A parent’s perspective
The time of year is finally here, the time when young ladies are receiving college offers, making commitments, and preparing to sign their National Letters of Intent (NLI) during the early signing period. It’s a very exciting time for young ladies across the country, a time when the fruits of their labor are starting to show through, it can also be very frustrating, starting to feel pressure about making a life changing decision on their futures armed with insufficient information. As a parent of a student athlete, I feel compelled to share part of the process I used, which can make your daughter’s transition to playing at the next level a smooth one.
The first step in this journey is Expectation Management. As parents, it is our job to prepare our children to handle a variety of situations; our daughters have put in long hours in the gym and classrooms to perfect their basketball and academic skills, which have allowed them to achieve a certain level of success. It is also our jobs to perfect their life skills as they move forward in the next phase of their careers by teaching them to manage their expectations.
We all believe our daughters are great basketball players, but how do they handle adversity? Can they handle the first time a coach tells them they are not as good as they think they are? Can they handle the possibility of limited to no playing time? These are just a few situations all players have to deal with when entering a college program. I call this the Spades principle; no it’s not the card game, but the similarities are striking when you put them in perspective. Thirteen total books in spades, 13-15 players on a roster, so remember these numbers as your prepare your child for the next step, five, two and a possible, and five.
· Five - the number of players on the floor at one time
· Two and a possible - the number of players coming of the bench
· Five - the remaining who may not receive any playing time
Remember, everyone is on scholarship, everyone was a star at her school/club program, and everyone is competing for a spot.
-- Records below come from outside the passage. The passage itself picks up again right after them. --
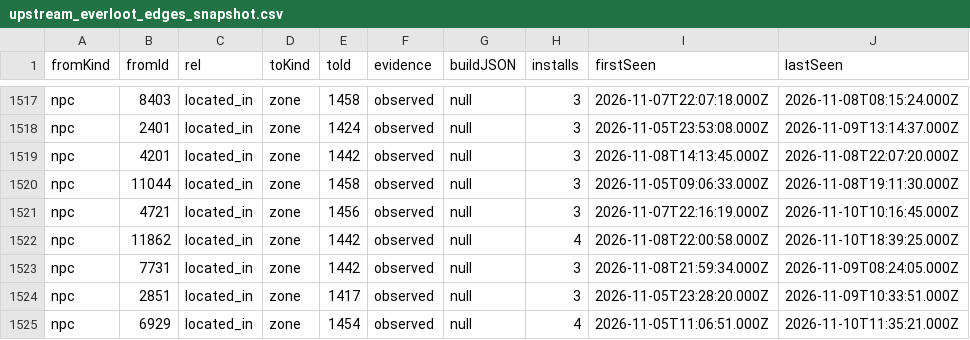
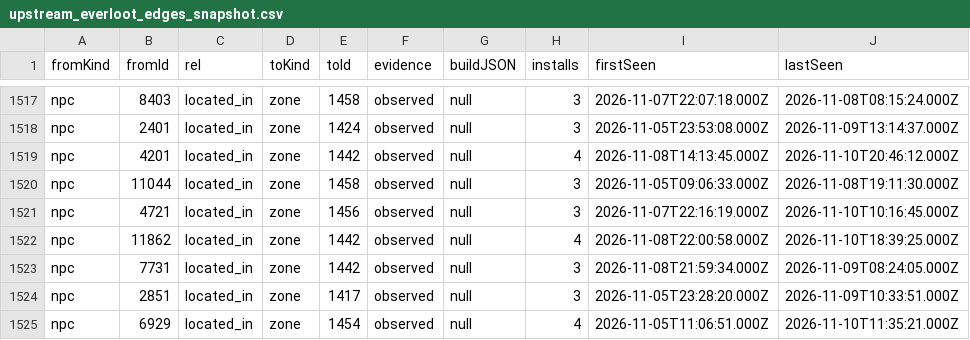
Before and after one commit to magicaddons/getgear, a CSV file: docs/source-audit-1-60/reconciliation-20261109/upstream_everloot_edges_snapshot.csv, drawn as a sheet; only a part is shown, gaps mark what is left out.

```diff
--- a/docs/source-audit-1-60/reconciliation-20261109/upstream_everloot_edges_snapshot.csv
+++ b/docs/source-audit-1-60/reconciliation-20261109/upstream_everloot_edges_snapshot.csv
@@ -1518,3 +1518,3 @@ npc,8403,located_in,zone,1458,observed,null,3,2026-11-07T22:07:18.000Z,2026-11-0
 npc,2401,located_in,zone,1424,observed,null,3,2026-11-05T23:53:08.000Z,2026-11-09T13:14:37.000Z
-npc,4201,located_in,zone,1442,observed,null,3,2026-11-08T14:13:45.000Z,2026-11-08T22:07:20.000Z
+npc,4201,located_in,zone,1442,observed,null,4,2026-11-08T14:13:45.000Z,2026-11-10T20:46:12.000Z
 npc,11044,located_in,zone,1458,observed,null,3,2026-11-05T09:06:33.000Z,2026-11-08T19:11:30.000Z
```
Also changed, not shown: docs/source-audit-1-60/reconciliation-20261109/additional_catalogue_coverage_candidates.csv, docs/source-audit-1-60/reconciliation-20261109/remaining_equipment_research_queue.csv, 20 other files.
Take nothing for granted, prepare for the unexpected, and then ask, “Is my daughter prepared to handle one of these situations?” If so, great, if not, start laying the foundation now, because once they leave, it’s too late.